WORK TASK:
Pictures in the records are to be excluded from an otherwise exact copy.

EXERCISE INPUTS:
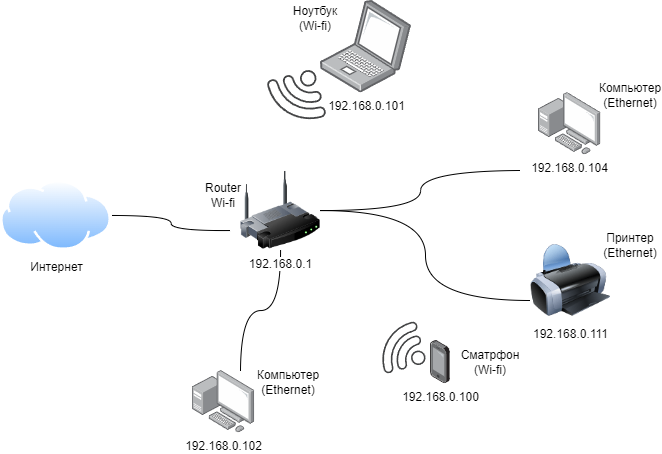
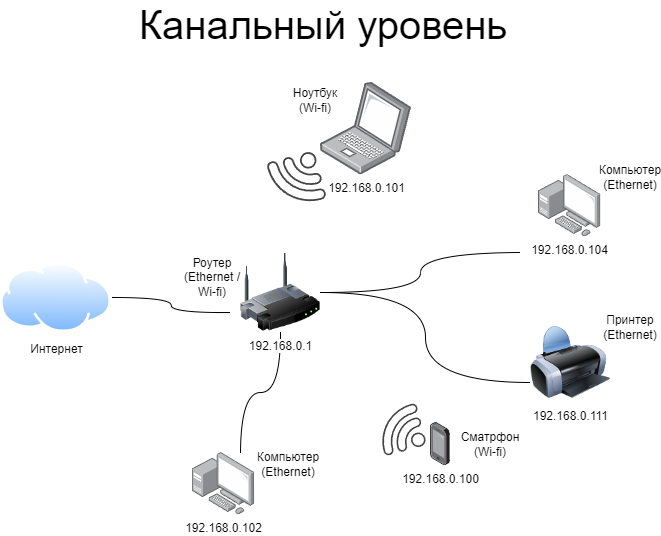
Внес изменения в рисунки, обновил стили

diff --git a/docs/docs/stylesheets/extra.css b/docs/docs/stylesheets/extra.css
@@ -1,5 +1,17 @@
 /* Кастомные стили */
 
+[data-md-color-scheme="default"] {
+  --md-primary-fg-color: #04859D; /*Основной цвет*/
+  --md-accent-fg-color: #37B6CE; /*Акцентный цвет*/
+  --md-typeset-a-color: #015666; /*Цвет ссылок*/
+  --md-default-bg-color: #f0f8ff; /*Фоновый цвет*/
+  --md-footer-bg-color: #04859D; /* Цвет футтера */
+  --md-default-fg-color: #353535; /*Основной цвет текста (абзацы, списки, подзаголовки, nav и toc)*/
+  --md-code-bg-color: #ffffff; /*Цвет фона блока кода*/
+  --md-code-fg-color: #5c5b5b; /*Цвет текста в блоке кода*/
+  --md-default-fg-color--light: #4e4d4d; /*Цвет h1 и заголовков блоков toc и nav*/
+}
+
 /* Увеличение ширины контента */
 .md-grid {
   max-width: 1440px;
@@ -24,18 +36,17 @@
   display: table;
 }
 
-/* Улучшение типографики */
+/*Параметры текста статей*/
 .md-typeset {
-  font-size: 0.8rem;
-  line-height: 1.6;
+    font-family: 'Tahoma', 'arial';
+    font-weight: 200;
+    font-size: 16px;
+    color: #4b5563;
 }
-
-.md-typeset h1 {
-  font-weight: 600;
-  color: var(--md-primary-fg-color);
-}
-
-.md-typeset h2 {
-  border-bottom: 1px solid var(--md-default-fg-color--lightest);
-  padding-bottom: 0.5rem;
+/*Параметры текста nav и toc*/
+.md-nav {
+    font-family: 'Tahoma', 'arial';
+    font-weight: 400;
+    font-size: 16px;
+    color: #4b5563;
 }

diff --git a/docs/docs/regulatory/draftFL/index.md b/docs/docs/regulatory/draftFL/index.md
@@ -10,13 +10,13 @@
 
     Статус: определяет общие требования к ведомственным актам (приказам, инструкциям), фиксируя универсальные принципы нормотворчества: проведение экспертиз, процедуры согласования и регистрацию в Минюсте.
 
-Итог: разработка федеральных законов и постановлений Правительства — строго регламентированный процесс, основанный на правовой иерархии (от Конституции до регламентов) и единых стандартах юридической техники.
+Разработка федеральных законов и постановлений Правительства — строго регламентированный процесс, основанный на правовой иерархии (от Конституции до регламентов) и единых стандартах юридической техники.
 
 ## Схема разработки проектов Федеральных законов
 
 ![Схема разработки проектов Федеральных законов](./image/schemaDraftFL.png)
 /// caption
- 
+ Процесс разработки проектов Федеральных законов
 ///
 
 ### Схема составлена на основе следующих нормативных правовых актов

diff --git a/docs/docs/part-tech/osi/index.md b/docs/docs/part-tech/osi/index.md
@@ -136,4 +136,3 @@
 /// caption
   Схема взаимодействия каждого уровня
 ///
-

ANSWER SECTION:
Внес изменения в рисунки, обновил стили

diff --git a/docs/docs/stylesheets/extra.css b/docs/docs/stylesheets/extra.css
@@ -1,5 +1,17 @@
 /* Кастомные стили */
 
+[data-md-color-scheme="default"] {
+  --md-primary-fg-color: #04859D; /*Основной цвет*/
+  --md-accent-fg-color: #37B6CE; /*Акцентный цвет*/
+  --md-typeset-a-color: #015666; /*Цвет ссылок*/
+  --md-default-bg-color: #f0f8ff; /*Фоновый цвет*/
+  --md-footer-bg-color: #04859D; /* Цвет футтера */
+  --md-default-fg-color: #353535; /*Основной цвет текста (абзацы, списки, подзаголовки, nav и toc)*/
+  --md-code-bg-color: #ffffff; /*Цвет фона блока кода*/
+  --md-code-fg-color: #5c5b5b; /*Цвет текста в блоке кода*/
+  --md-default-fg-color--light: #4e4d4d; /*Цвет h1 и заголовков блоков toc и nav*/
+}
+
 /* Увеличение ширины контента */
 .md-grid {
   max-width: 1440px;
@@ -24,18 +36,17 @@
   display: table;
 }
 
-/* Улучшение типографики */
+/*Параметры текста статей*/
 .md-typeset {
-  font-size: 0.8rem;
-  line-height: 1.6;
+    font-family: 'Tahoma', 'arial';
+    font-weight: 200;
+    font-size: 16px;
+    color: #4b5563;
 }
-
-.md-typeset h1 {
-  font-weight: 600;
-  color: var(--md-primary-fg-color);
-}
-
-.md-typeset h2 {
-  border-bottom: 1px solid var(--md-default-fg-color--lightest);
-  padding-bottom: 0.5rem;
+/*Параметры текста nav и toc*/
+.md-nav {
+    font-family: 'Tahoma', 'arial';
+    font-weight: 400;
+    font-size: 16px;
+    color: #4b5563;
 }

diff --git a/docs/docs/regulatory/draftFL/index.md b/docs/docs/regulatory/draftFL/index.md
@@ -10,13 +10,13 @@
 
     Статус: определяет общие требования к ведомственным актам (приказам, инструкциям), фиксируя универсальные принципы нормотворчества: проведение экспертиз, процедуры согласования и регистрацию в Минюсте.
 
-Итог: разработка федеральных законов и постановлений Правительства — строго регламентированный процесс, основанный на правовой иерархии (от Конституции до регламентов) и единых стандартах юридической техники.
+Разработка федеральных законов и постановлений Правительства — строго регламентированный процесс, основанный на правовой иерархии (от Конституции до регламентов) и единых стандартах юридической техники.
 
 ## Схема разработки проектов Федеральных законов
 
 ![Схема разработки проектов Федеральных законов](./image/schemaDraftFL.png)
 /// caption
- 
+ Процесс разработки проектов Федеральных законов
 ///
 
 ### Схема составлена на основе следующих нормативных правовых актов

diff --git a/docs/docs/part-tech/osi/index.md b/docs/docs/part-tech/osi/index.md
@@ -136,4 +136,3 @@
 /// caption
   Схема взаимодействия каждого уровня
 ///
-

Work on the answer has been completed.